Opinion by Kinda Savarino Posted 20 December 2022
The skincare industry is a varied visual landscape. At one end of the spectrum, brands like Glossier and Soft Services (reviewed July 2022) have found balance in softness and understated minimalism. At the other Dr.Jart+ (reviewed Jan. 2018) and Malin+Goetz bring pharmacy-chic with functional, type-led packaging. And then we have our classic, heritage brands – like Kiehl’s and Elizabeth Arden – which keep doing what they’ve always done. But while it may look like there’s something for everyone, in truth the beauty giants have only recently embraced diversity and there is a still a shortfall in products for different skin tones and types.
Enter Eadem, a beauty brand for the BIPOC community tackling concerns including hyperpigmentation with ‘smart melanin’ technology that targets dark spots without ‘brightening’ or ‘lightening’ the rest of the skin. Since launching, the brand has been quickly recognised by publications, from Vogue to The Cut, and received funding from Glossier’s Grant Initiative for black-owned beauty businesses as well as Sephora’s Accelerate program.
So how does a brand seeking to redefine beauty standards and create products specifically for women of colour stand out in this space? Let’s start with the name. Eadem (pronounced ‘ee-dem’) is a Latin word, meaning ‘the same’ or ‘all’, referring to the invisible bonds and stories that bind women of colour together, promoting inclusivity. The wordmark is bold and unapologetic, taking up space across product packaging, which serves as an important reminder to consumers: take up space, be confident, this product is for you.

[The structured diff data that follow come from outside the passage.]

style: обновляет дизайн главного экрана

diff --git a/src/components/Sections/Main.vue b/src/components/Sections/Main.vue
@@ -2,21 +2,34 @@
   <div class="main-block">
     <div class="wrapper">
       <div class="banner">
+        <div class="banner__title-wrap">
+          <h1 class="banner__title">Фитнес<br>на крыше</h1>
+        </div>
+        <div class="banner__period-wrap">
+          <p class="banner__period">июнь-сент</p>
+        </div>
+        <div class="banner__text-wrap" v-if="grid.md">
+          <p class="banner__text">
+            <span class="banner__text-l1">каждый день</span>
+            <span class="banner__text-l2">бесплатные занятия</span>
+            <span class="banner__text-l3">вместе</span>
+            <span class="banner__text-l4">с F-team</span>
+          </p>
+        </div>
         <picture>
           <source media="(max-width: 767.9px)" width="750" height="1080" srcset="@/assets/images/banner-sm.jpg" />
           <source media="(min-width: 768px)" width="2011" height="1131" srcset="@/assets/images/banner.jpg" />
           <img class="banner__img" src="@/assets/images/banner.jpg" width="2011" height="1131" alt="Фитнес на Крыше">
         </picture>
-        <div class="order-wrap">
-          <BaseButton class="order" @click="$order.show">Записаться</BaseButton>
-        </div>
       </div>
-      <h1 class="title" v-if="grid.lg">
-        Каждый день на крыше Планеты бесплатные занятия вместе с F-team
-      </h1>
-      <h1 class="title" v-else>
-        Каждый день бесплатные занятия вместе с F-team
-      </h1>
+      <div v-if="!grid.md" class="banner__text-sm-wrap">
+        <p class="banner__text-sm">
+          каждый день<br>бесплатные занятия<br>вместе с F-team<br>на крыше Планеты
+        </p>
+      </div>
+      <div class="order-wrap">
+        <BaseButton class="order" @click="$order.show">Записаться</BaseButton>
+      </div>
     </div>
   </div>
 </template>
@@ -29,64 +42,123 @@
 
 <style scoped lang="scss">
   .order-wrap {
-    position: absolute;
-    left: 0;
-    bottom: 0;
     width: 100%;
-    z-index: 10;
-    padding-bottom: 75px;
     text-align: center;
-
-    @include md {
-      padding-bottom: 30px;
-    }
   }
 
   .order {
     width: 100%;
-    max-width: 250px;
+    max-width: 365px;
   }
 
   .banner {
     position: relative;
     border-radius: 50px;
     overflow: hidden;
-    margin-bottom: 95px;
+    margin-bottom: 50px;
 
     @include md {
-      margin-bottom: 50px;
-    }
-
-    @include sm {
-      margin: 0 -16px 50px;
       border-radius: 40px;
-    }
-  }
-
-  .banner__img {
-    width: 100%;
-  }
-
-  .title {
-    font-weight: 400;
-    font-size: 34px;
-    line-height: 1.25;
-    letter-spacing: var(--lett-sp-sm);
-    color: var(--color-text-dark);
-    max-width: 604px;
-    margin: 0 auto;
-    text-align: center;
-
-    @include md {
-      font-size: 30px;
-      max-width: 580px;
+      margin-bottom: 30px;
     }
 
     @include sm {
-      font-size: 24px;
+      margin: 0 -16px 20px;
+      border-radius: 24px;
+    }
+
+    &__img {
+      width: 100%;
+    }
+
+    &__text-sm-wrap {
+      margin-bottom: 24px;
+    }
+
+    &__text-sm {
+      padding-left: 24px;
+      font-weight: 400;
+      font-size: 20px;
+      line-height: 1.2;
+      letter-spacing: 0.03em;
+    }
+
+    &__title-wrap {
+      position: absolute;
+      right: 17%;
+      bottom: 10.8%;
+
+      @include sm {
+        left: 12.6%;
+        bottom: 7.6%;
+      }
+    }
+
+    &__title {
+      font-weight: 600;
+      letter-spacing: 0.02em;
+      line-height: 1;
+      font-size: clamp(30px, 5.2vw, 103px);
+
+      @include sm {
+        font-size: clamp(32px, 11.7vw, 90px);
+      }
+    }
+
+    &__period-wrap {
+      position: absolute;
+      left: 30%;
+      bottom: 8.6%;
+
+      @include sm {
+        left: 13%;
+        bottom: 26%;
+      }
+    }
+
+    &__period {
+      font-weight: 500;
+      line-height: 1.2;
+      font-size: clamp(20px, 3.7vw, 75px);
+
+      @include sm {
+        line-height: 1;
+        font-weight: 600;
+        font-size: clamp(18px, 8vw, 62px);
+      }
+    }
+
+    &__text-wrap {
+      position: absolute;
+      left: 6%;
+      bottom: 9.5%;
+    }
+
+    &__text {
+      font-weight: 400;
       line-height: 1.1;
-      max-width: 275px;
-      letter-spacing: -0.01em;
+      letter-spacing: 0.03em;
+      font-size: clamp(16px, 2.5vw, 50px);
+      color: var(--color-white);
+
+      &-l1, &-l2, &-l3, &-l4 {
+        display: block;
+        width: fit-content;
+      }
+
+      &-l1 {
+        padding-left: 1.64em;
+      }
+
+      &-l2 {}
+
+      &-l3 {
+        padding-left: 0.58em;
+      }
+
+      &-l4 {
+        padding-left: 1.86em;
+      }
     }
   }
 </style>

Studio Lotta Nieminen, based between Paris and New York, is behind the Eadem brand and powerful art direction. The logotype is angular on first glance, but on closer inspection it becomes clear that the type has curved crossbars. This juxtaposition between sharp angles and round shapes represents the dualities within the multifaceted Eadem woman, simultaneously strong and soft, holding her own unique self without losing sight of her heritage. Carefully hand-drawn and optically tweaked, there are some nice details that help to create harmony and balance – the curved crossbars take their shape from the bowl of the letter D, for instance.
While the full logotype is used proudly across packaging, an abbreviated monogram (using only the letter E) has found various uses across brand rollout, especially digital and OOH advertising. It works well as a container for photography or video, which can also be placed on top of another image to further enhance the idea of juxtaposition and duality. The photography is impactful but not over-styled, with women of colour featuring first and foremost and displaying natural ‘bare skin confidence’. When combined with an inlayed monogram, the imagery has a collage feel that serves to provide a level of authenticity and community.

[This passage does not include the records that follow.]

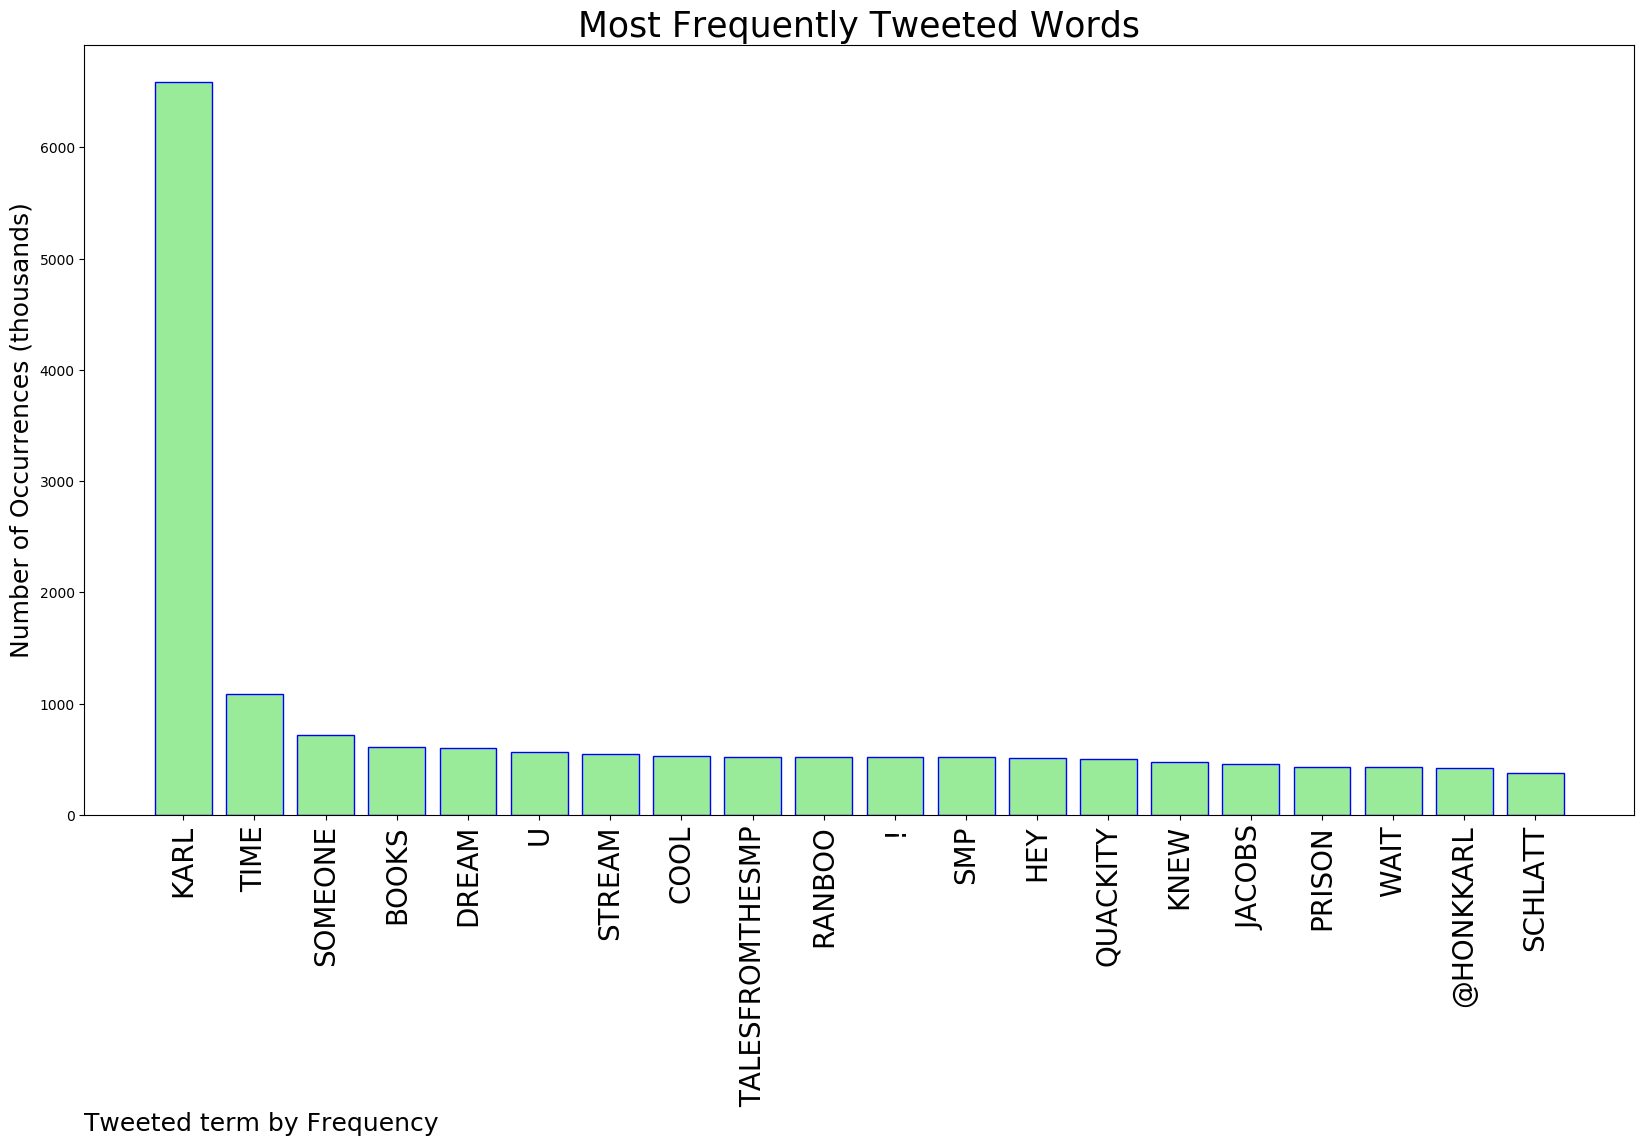
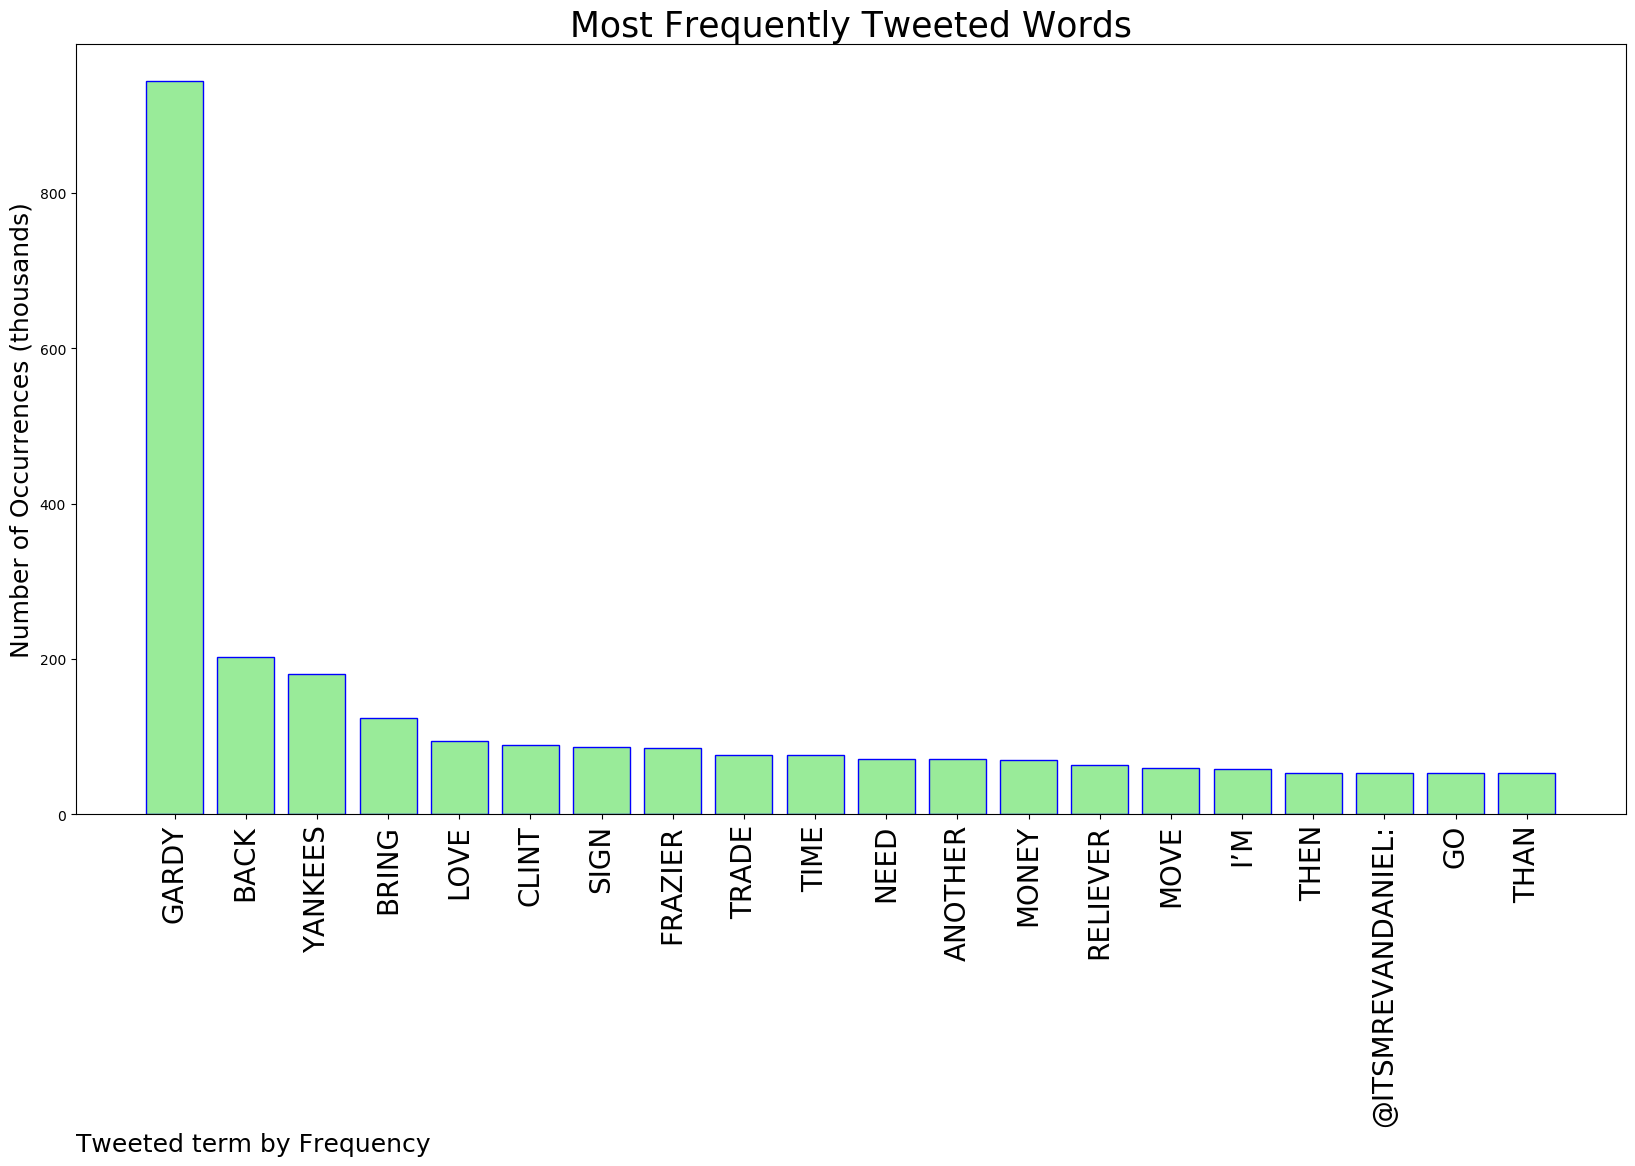
Updating with latest report

diff --git a/README.md b/README.md
@@ -1,5 +1,5 @@
 # MURCHIE85 TWITTER PROCESSING 
-&#x1F34E; **TOPIC = "karl"**
+&#x1F34E; **TOPIC = "Gardy"**
 
 ## AUTOMATED RESEARCH SUMMARY
 
@@ -15,21 +15,21 @@
 
 |                **Sample-Tweets**        |
 | :-------------: |
-| Just figured out a possible connection between Karl Schreck and Leopold MurnauI think of the former justicar as h… https://t.co/5xHVUEqUIN |
-| RT @ARGWiIbur: so karl is trying to fix everything and save his friends by putting his memory on the line but hes also fucking shit up at t… |
-| RT @drunkbcr: IF BAD DIES IN THIS LAVA AND THEORY OF RANBOO AND KARL BEING TOMMY AND TUBBOS DECENDANTS.... THAT MEANS ITLL BE THEM VS RANBO… |
+| I’m on the bring back Gardy train.. idc |
+| i love gardy, would be great to get him back, but with all the OFs on the roster, i think more of the OFs need to b… https://t.co/vrnG4FDlIb |
+| @The_Bleacherss @gingersnaphyde I’ll stop ranting. I love what Gardy provided to the team but it’s over for me. Appreciate you |
 
-The most popular user is: **Karl_Ekdahl**
-<div class="alert alert-block alert-danger"> RT @jimmykimmel: And that’s that. https://t.co/PKwLPv1Sxf</div>
+The most popular user is: **gardy_gee**
+<div class="alert alert-block alert-danger"> RT @manifestmomryan: Every Finger that RTs will be financial successful in February https://t.co/5ALuu1Jihf</div>
 
 ## RELATED METRICS<br>
 | Metric | Value |
 | ------------- | ------------- |
-| #1 Most tweeted to  | **honkkarl** |
-| #2 Most tweeted to  | **KarlJacobs_** |
-| #3 Most tweeted to  | **rachelsnotfound** |
-| NewProfiles (less than 10 days) | 2.11%  |
-| Tweeters with < 10 followers  | 8.93%|
+| #1 Most tweeted to  | **Jomboy_** |
+| #2 Most tweeted to  | **itsmrevandaniel** |
+| #3 Most tweeted to  | **TalkinYanks** |
+| NewProfiles (less than 10 days) | 0.07%  |
+| Tweeters with < 10 followers  | 3.6%|
 | Tweeters with > 1000000 followers  | 0.0%  |
 
 
@@ -39,11 +39,11 @@ The most popular user is: **Karl_Ekdahl**
 
 | Popularity Rank  | Term |
 | ------------- | ------------- |
-| first  | **KARL**  |
-| second  | **TIME**  |
-| third  | **SOMEONE** |
-| fourth  | **BOOKS**  |
-| fifth  | **DREAM**  |
+| first  | **GARDY**  |
+| second  | **BACK**  |
+| third  | **YANKEES** |
+| fourth  | **BRING**  |
+| fifth  | **LOVE**  |
 
 
 ## Twitter Bio Analysis![image](BIO.png)
@@ -54,13 +54,13 @@ VIEWS WERE : **SUBJECTIVE**  (13.33%) & **NEGATIVELY-SUBJECTIVE** (13.33%) **OBJ
 ### TWEET SAMPLE 
 | Random value picked from array |
 | ------------- |
-|No because the prison was 100% meant for karl Holyshittttt |
+|@theScoreMLB Move the moneyBring back Gardy Use the kids in his spot |
 
 ### MOST RETWEETED 
 
-| The most retweeted user is: **Karl_Ekdahl**  |
+| The most retweeted user is: **gardy_gee**  |
 | ------------- |
-| RT @jimmykimmel: And that’s that. https://t.co/PKwLPv1Sxf |
+| RT @manifestmomryan: Every Finger that RTs will be financial successful in February https://t.co/5ALuu1Jihf |
 
 ### CONCLUSION & EXTERNAL ANALYSIS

The Eadem woman balances the existing dichotomies within her – her own sense of self and her heritage, her strength and her softness. These contrasts are honoured through the type selection, which consists of Mabry (a quirky sans serif from Colophon) and ITC Galliard (based on an oldstyle 16th-century serif) balancing playfulness and sophistication across centuries. The theme of multiplicity is also explored in the energetic colour palette, which features bright oranges and reds opposite khakis and neutral tones. This is a welcome move away from the beauty industry’s reliance on minimal and neutral palettes, and provides a subtle nod to other cultures and influences.
Contrast in design is a beautiful thing, and Eadem is a strong example of this. The company exists for a wide spectrum of people across cultures, ethnicities, and skin colours, and Lotta Nieminen has woven these multitudes into every detail of the visual identity and its implementations to draw upon Eadem’s own relationship with dualities and that of its consumers too. Everything from logo to colour to casting pushes against preconceived cultural stereotypes – this is a brand that the marketplace needed, building a movement where women of colour’s untold stories can be shared and heard.